SDB: Well, every film I have made is inspired by the Italian Giallo. But every film I have made is unique, and from a plot point of view they really have little to do with the Italian Giallo. This film is a werewolf film, and I don't really want to tell too much and spoil it. But I am excited about the script. I worked with Nate Axel again on the script.
The Kickstarter was something that I wanted to try doing. I remember talking with Jongho Lee about Rob Pruitt's eBay store, and about how much I liked it. That it reached different people - people that wouldn't normally be able to collect expensive artwork, sometimes people that didn't follow art. I can't afford to buy expensive artwork, so I enjoyed a place made by an artist where people like me could participate.
And I had a few people that I respect do Kickstarters and, I don't know, I thought maybe it was a quiet way to change the power structure for what can be funded. Like Bernie Sander's "30 dollar donations". I think Social Media has been a powerful force for change in that way - suddenly groups of people have a sense of how large their group is, and how they have shared concerns.
But you know I made the kickstarter, then I published it and panicked. It's really public! So if you screw up everyone sees it fail in real time! And they keep it up forever so I felt a lot of pressure to make a film I felt proud of for my ask film. I am relieved that my kickstarter has been a success - I forgot the part where I could really publicly fail!
KDH: While many artists focus on work that avoids gender or sexual references, I feel that your work is deliciously feminine and feminist. It has the ability to disrupt gender norms often associated with women by tearing down psychological structures and also delving headfirst into what could be described as the feminine psyche. Can you speak on this, what I would describe as a particular level of honesty or vulnerability in the work?

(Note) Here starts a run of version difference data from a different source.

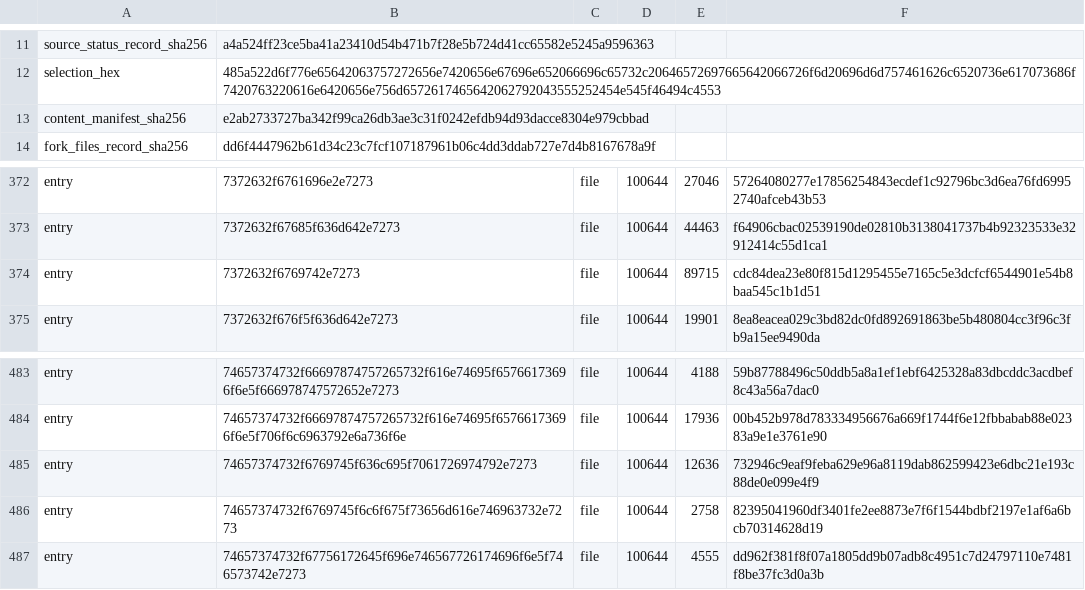
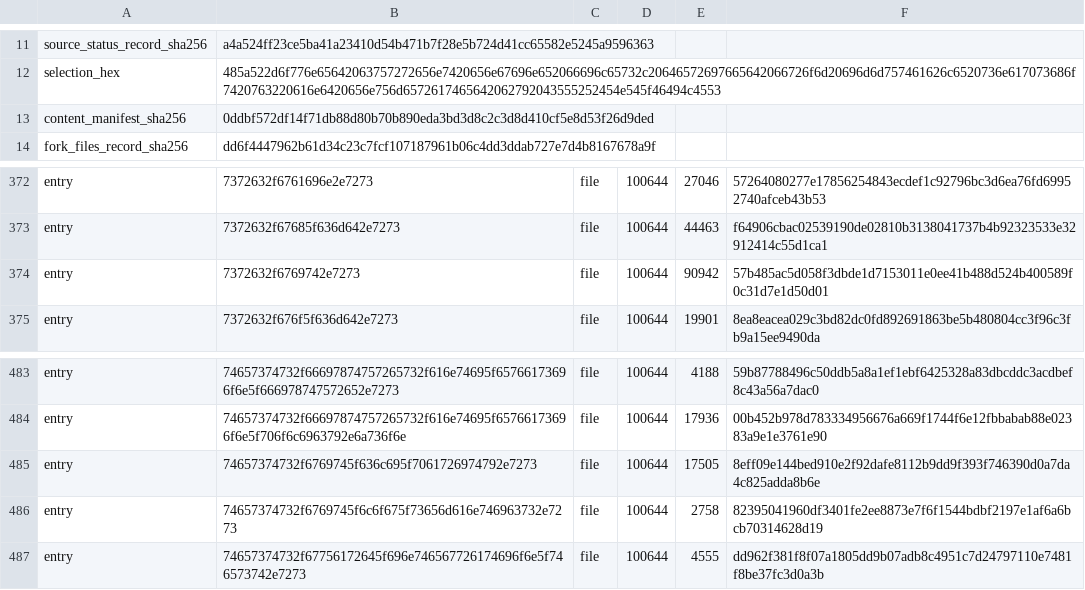
Before and after one commit to heAdz0r/hzr, a TSV file: fork-core/CURRENT_ENGINE_V1.tsv, drawn as a sheet; only a part is shown, gaps mark what is left out.

```diff
--- a/fork-core/CURRENT_ENGINE_V1.tsv
+++ b/fork-core/CURRENT_ENGINE_V1.tsv
@@ -12,3 +12,3 @@ source_status_record_sha256	a4a524ff23ce5ba41a23410d54b471b7f28e5b724d41cc65582e
 selection_hex	485a522d6f776e65642063757272656e7420656e67696e652066696c65732c20646572697665642066726f6d20696d6d757461626c6520736e617073686f7420763220616e6420656e756d6572617465642062792043555252454e545f46494c4553
-content_manifest_sha256	e2ab2733727ba342f99ca26db3ae3c31f0242efdb94d93dacce8304e979cbbad
+content_manifest_sha256	0ddbf572df14f71db88d80b70b890eda3bd3d8c2c3d8d410cf5e8d53f26d9ded
 fork_files_record_sha256	dd6f4447962b61d34c23c7fcf107187961b06c4dd3ddab727e7d4b8167678a9f
@@ -373,3 +373,3 @@ entry	7372632f6761696e2e7273	file	100644	27046	57264080277e17856254843ecdef1c927
 entry	7372632f67685f636d642e7273	file	100644	44463	f64906cbac02539190de02810b3138041737b4b92323533e32912414c55d1ca1
-entry	7372632f6769742e7273	file	100644	89715	cdc84dea23e80f815d1295455e7165c5e3dcfcf6544901e54b8baa545c1b1d51
+entry	7372632f6769742e7273	file	100644	90942	57b485ac5d058f3dbde1d7153011e0ee41b488d524b400589f0c31d7e1d50d01
 entry	7372632f676f5f636d642e7273	file	100644	19901	8ea8eacea029c3bd82dc0fd892691863be5b480804cc3f96c3fb9a15ee9490da
@@ -484,3 +484,3 @@ entry	74657374732f66697874757265732f616e74695f65766173696f6e5f666978747572652e72
 entry	74657374732f66697874757265732f616e74695f65766173696f6e5f706f6c6963792e6a736f6e	file	100644	17936	00b452b978d783334956676a669f1744f6e12fbbabab88e02383a9e1e3761e90
-entry	74657374732f6769745f636c695f7061726974792e7273	file	100644	12636	732946c9eaf9feba629e96a8119dab862599423e6dbc21e193c88de0e099e4f9
+entry	74657374732f6769745f636c695f7061726974792e7273	file	100644	17505	8eff09e144bed910e2f92dafe8112b9dd9f393f746390d0a7da4c825adda8b6e
 entry	74657374732f6769745f6c6f675f73656d616e746963732e7273	file	100644	2758	82395041960df3401fe2ee8873e7f6f1544bdbf2197e1af6a6bcb70314628d19
```
Also changed, not shown: 15 other files.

SDB: That's really kind of you. As a younger artist, I hated the female part of being a young female artist. I was happier just being a young artist. I hated answering questions that defined my work as coming from a female perspective. I hated having people comment on my appearance in press or in person. My incredibly intelligent students talk about their frustrations with having to "perform gender" or "perform race" and I empathize.
I don't think about gender when I make work honestly. Unicorns belong to everyone. But I do remember that it was a big moment for me when I sewed those giant stuffed animals as the installation for Hans & Grete. It took some courage.
Now I am older, so I don't really care what anyone thinks of me. I just do what I think will make the best artwork, and let other people decide what it means.
KDH: I enjoy the seduction found in many of your projects. There is an enticement through witches, magic, dark metal and fantasy that pulls the viewer in while also has the possibility to make some uncomfortable. Discomfort in art is so important. What are your feelings around that and the reaction or non-reaction of a viewer?
SDB: Oh I don't know. That's so nice also, thank you. I like to scare myself I guess. And I love seduction - I'm really fascinated by it.
KDH: What is next? Where do you see your next project going? Is the goal to get bigger and do a feature or focus on vignettes teetering between the representation of life and death?
SDB: This current film will represent 2 or 3 years of my life by the time I open the exhibition - I'm right in the middle of it, so it's hard for me to see past this moment. One thing I would like though would be to go back and re-master my older films, and find a way for them to be more easily accessible and be seen. I am going to finish the White Wolf, and then I really just want to work on that. Unlocking my 5 other films somehow, so everyone can see them.